If we care about our children’s well-being and healthy development we have no choice but to make their built environment safer. So far, we have only increased safety in the immediate vicinity of 10% of US elementary and secondary schools. But every school should be safe for children to access on foot or by bike – and all neighborhoods should be made safe for children to negotiate on their own, to go to the park, shops or to visit friends. And no new neighborhood should be built with unsafe streets.

The benefits of safe streets go far beyond getting children to and from school without injury. Children need the physical exercise of being able to play on their streets; they need to develop independence at every age by exploring on their own a little further, down the street, around the corner, to the grocery store and eventually across town. They need the social freedom and social skills this helps to develop, being able to meet their friends at the park, talk to their neighbors on the street and begin to recognize familiar adult figures.

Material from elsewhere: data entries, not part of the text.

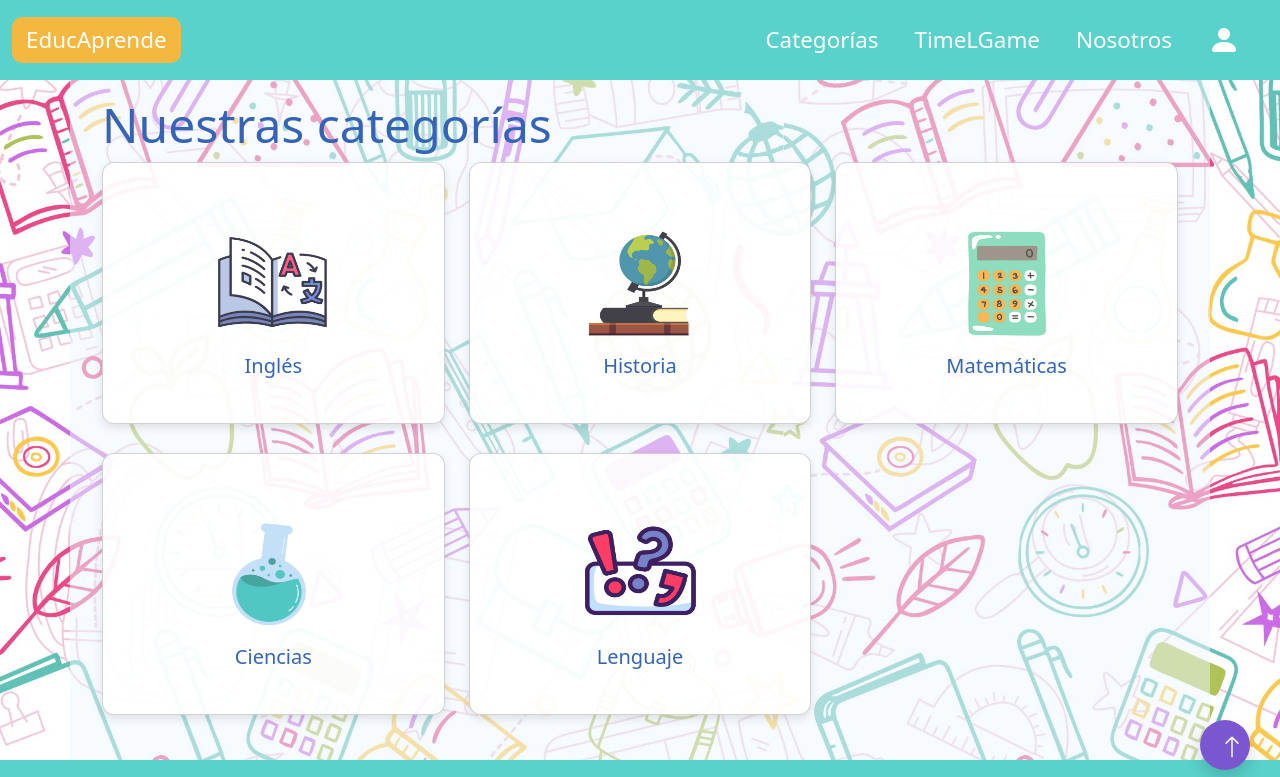
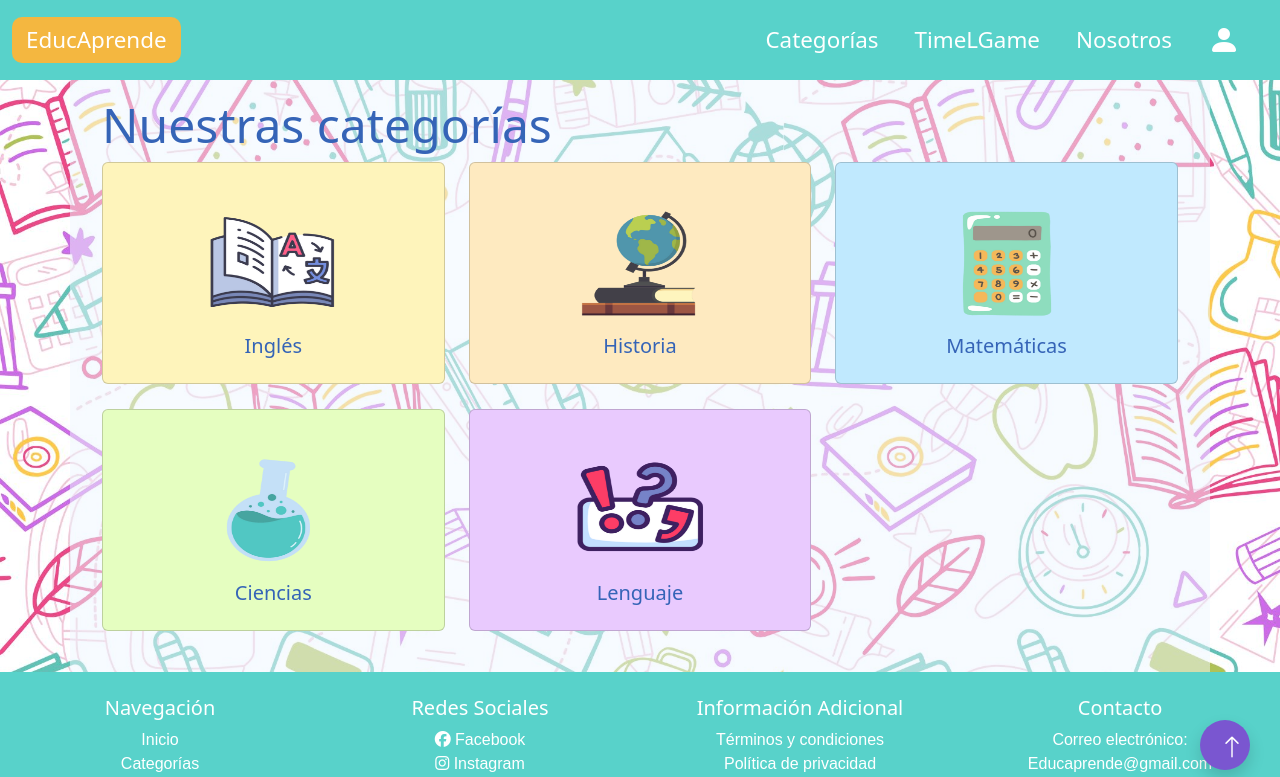
Before and after one commit to Margopvz/EducAprende-R, a React (Vite) app: page /categorias in a window 1280 px wide. Shown: the top 777 px of the page. Built offline with nearby package versions, Linux system fonts and the light colour scheme; a web font is replaced by a local one.

Commit message:
ajuste clase card

```diff
--- a/src/components/TriviaCiencias/QuestionCard.css
+++ b/src/components/TriviaCiencias/QuestionCard.css
@@ -1,4 +1,4 @@
-.card {
+.questionCard {
   width: 100%;
   max-width: none;
   background-color: rgba(255, 255, 255, 0.9);
--- a/src/components/TriviaCiencias/QuestionCard.jsx
+++ b/src/components/TriviaCiencias/QuestionCard.jsx
@@ -5,7 +5,7 @@ import './QuestionCard.css';
 
 export default function QuestionCard({ pregunta, opciones, respuestaCorrecta, onSelect }) {
   return (
-    <div className="card">
+    <div className="questionCard">
       <p className="pregunta">{pregunta}</p>
       <div className="opciones">
         {opciones.map((op, idx) => (
```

We have a long way to go – but we are moving in the right direction: this research report proves it.


[i] DiMaggio, Charles and Guohua Li. (2013) Effectiveness of a Safe Routes to School Program in Preventing School-Aged Pedestrian Injury. Pediatrics 2013;131:290-296. Online at: http://pediatrics.aappublications.org/content/early/2013/01/08/peds.2012-2182